What this task involves —
Copy out each line below exactly as written.

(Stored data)
=== Section Start ===
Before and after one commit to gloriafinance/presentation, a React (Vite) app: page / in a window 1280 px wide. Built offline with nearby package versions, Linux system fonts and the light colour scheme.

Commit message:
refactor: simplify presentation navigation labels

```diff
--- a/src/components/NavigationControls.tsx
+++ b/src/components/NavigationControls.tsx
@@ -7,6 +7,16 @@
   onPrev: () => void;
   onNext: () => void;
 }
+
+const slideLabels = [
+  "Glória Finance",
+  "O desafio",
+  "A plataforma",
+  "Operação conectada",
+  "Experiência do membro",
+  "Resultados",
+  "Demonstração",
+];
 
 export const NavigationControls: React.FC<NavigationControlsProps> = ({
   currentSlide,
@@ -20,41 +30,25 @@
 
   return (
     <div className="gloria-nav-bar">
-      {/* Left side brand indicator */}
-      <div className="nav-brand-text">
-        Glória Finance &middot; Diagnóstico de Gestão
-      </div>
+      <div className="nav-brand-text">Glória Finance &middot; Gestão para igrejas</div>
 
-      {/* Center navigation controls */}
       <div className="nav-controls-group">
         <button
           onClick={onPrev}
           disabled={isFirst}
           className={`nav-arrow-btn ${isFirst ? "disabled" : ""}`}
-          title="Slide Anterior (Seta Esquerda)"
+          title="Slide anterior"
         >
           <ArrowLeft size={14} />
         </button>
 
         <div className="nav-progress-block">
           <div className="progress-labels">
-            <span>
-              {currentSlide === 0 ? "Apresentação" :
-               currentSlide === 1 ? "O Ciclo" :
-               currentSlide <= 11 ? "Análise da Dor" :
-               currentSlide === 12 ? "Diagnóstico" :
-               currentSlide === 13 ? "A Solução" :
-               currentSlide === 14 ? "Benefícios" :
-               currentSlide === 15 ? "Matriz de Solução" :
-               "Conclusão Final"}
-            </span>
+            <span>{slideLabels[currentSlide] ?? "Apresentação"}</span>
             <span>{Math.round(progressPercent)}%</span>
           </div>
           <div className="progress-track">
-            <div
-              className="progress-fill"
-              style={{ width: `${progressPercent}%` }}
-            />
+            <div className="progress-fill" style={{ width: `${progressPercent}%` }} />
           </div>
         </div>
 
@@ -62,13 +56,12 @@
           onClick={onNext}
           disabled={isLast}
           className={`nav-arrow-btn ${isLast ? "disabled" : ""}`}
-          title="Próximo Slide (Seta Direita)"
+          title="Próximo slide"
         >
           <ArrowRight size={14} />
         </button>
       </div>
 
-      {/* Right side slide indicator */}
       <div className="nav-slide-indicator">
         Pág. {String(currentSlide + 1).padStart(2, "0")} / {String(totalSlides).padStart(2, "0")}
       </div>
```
=== Section End ===
Final answer —
Before and after one commit to gloriafinance/presentation, a React (Vite) app: page / in a window 1280 px wide. Built offline with nearby package versions, Linux system fonts and the light colour scheme.

Commit message:
refactor: simplify presentation navigation labels

```diff
--- a/src/components/NavigationControls.tsx
+++ b/src/components/NavigationControls.tsx
@@ -7,6 +7,16 @@
   onPrev: () => void;
   onNext: () => void;
 }
+
+const slideLabels = [
+  "Glória Finance",
+  "O desafio",
+  "A plataforma",
+  "Operação conectada",
+  "Experiência do membro",
+  "Resultados",
+  "Demonstração",
+];
 
 export const NavigationControls: React.FC<NavigationControlsProps> = ({
   currentSlide,
@@ -20,41 +30,25 @@
 
   return (
     <div className="gloria-nav-bar">
-      {/* Left side brand indicator */}
-      <div className="nav-brand-text">
-        Glória Finance &middot; Diagnóstico de Gestão
-      </div>
+      <div className="nav-brand-text">Glória Finance &middot; Gestão para igrejas</div>
 
-      {/* Center navigation controls */}
       <div className="nav-controls-group">
         <button
           onClick={onPrev}
           disabled={isFirst}
           className={`nav-arrow-btn ${isFirst ? "disabled" : ""}`}
-          title="Slide Anterior (Seta Esquerda)"
+          title="Slide anterior"
         >
           <ArrowLeft size={14} />
         </button>
 
         <div className="nav-progress-block">
           <div className="progress-labels">
-            <span>
-              {currentSlide === 0 ? "Apresentação" :
-               currentSlide === 1 ? "O Ciclo" :
-               currentSlide <= 11 ? "Análise da Dor" :
-               currentSlide === 12 ? "Diagnóstico" :
-               currentSlide === 13 ? "A Solução" :
-               currentSlide === 14 ? "Benefícios" :
-               currentSlide === 15 ? "Matriz de Solução" :
-               "Conclusão Final"}
-            </span>
+            <span>{slideLabels[currentSlide] ?? "Apresentação"}</span>
             <span>{Math.round(progressPercent)}%</span>
           </div>
           <div className="progress-track">
-            <div
-              className="progress-fill"
-              style={{ width: `${progressPercent}%` }}
-            />
+            <div className="progress-fill" style={{ width: `${progressPercent}%` }} />
           </div>
         </div>
 
@@ -62,13 +56,12 @@
           onClick={onNext}
           disabled={isLast}
           className={`nav-arrow-btn ${isLast ? "disabled" : ""}`}
-          title="Próximo Slide (Seta Direita)"
+          title="Próximo slide"
         >
           <ArrowRight size={14} />
         </button>
       </div>
 
-      {/* Right side slide indicator */}
       <div className="nav-slide-indicator">
         Pág. {String(currentSlide + 1).padStart(2, "0")} / {String(totalSlides).padStart(2, "0")}
       </div>
```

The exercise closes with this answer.